  • Identifying the benefits and barriers to biodiesel and how they are made.
  • Research other sustainable building options and identify best options for CSB in future building projects.
  • Conduct a greenhouse gas inventory for campus. Suggest ways to improve this inventory for the future.

Partnership and Outreach

  • Shadow/tour local greenhouses and plant production strategies.
  • Research sustainability in athletic departments across the state/Midwest.
  • Research energy efficiency investments on campus and how they compare with endowment returns.
  • Research solar energy opportunities on campus.
  • Develop a waste reduction event on campus.
  • Evaluate the unemployment in St. Joseph and determine how sustainable development and sustainable careers could impact the community.
  • Develop a recycling promotional event on campus.
  • Research local businesses (Co-Op, the Local Blend, ect) who exhibit sustainable practices and recommend ways to utilize those practices at CSB.
  • Attend the Mill Stream Arts Festival and work with coordinators to make the event more sustainable (recycling, reusable materials).
  • Research the Farmer’s Market in St Joseph. Recommend ways to get more students aware/involved with the process.

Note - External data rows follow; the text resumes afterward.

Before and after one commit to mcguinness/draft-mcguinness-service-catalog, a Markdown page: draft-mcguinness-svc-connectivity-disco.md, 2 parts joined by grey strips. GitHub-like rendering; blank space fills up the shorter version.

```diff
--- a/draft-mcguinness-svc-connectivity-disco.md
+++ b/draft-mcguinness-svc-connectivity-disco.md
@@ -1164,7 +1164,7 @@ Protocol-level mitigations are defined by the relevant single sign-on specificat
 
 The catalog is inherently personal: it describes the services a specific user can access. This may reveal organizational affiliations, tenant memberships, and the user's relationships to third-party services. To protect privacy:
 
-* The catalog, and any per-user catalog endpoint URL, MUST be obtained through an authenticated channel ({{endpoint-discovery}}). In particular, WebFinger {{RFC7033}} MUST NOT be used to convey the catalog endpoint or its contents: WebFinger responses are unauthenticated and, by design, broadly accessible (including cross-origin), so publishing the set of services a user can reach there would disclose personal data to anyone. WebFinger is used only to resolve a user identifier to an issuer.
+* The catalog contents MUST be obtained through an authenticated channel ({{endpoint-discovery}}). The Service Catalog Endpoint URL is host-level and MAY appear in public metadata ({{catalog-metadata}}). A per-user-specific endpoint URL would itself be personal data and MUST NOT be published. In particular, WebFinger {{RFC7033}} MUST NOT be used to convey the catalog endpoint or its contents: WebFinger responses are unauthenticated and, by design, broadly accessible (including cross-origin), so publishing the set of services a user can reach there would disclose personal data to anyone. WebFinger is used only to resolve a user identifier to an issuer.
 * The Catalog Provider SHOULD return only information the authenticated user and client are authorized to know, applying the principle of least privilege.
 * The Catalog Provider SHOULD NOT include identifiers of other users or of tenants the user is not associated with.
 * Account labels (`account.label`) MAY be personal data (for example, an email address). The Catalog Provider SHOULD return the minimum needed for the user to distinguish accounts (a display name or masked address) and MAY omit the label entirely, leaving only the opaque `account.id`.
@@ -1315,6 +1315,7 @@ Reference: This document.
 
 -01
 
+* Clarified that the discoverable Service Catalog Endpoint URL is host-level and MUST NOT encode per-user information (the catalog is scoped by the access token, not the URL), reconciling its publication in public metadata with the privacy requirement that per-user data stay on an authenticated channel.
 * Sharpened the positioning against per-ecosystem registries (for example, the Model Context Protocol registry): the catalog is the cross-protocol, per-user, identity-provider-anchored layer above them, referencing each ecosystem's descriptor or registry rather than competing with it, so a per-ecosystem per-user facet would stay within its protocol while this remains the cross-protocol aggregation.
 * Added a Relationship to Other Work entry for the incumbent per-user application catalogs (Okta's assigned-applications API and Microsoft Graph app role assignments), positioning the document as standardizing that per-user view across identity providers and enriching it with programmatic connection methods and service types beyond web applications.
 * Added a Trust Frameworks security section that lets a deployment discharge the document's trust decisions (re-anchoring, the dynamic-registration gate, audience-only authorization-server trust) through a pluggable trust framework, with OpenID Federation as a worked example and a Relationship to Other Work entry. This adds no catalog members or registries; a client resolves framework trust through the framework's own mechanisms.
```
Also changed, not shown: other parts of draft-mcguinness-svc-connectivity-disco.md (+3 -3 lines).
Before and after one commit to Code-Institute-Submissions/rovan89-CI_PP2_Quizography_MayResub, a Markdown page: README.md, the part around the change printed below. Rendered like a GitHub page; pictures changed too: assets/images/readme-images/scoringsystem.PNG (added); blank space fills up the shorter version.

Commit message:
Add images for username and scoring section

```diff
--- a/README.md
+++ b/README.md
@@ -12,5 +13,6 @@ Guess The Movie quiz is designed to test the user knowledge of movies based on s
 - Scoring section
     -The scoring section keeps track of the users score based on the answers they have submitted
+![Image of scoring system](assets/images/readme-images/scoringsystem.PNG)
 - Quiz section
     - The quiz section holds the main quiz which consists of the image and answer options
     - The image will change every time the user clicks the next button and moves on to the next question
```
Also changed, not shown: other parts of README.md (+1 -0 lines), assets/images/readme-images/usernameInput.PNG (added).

  • Hybrid cars vs. electric cars- Compare hybrid vs. electric cars including the science behind it, the potential for success and any challenges/barriers. What obstacles face electric cars (source of electricity)?
  • WeCar; how used is this new option at CSB and SJU?
  • Predominance of Carpooling and/or how many cars per person are there at CSB and SJU? (How many students have cars, how often do they drive, how often do other students share rides, etcetera?)
  • Compare the costs and benefits of petroleum to biofuel or electric energy for the Link.
  • Investigate the role of bike sharing between campuses.
  • Redesign the city of St. Joseph to be more walkable and bike friendly.
  • Evaluate the costs and benefits of CSB and SJU students flying home for breaks and a potential alternative energy for airplanes.
  • Devise a public transportation system for St. Joseph or St. Cloud. How would this impact the purchases we make? How much would it cost?
  • Research ways to encourage students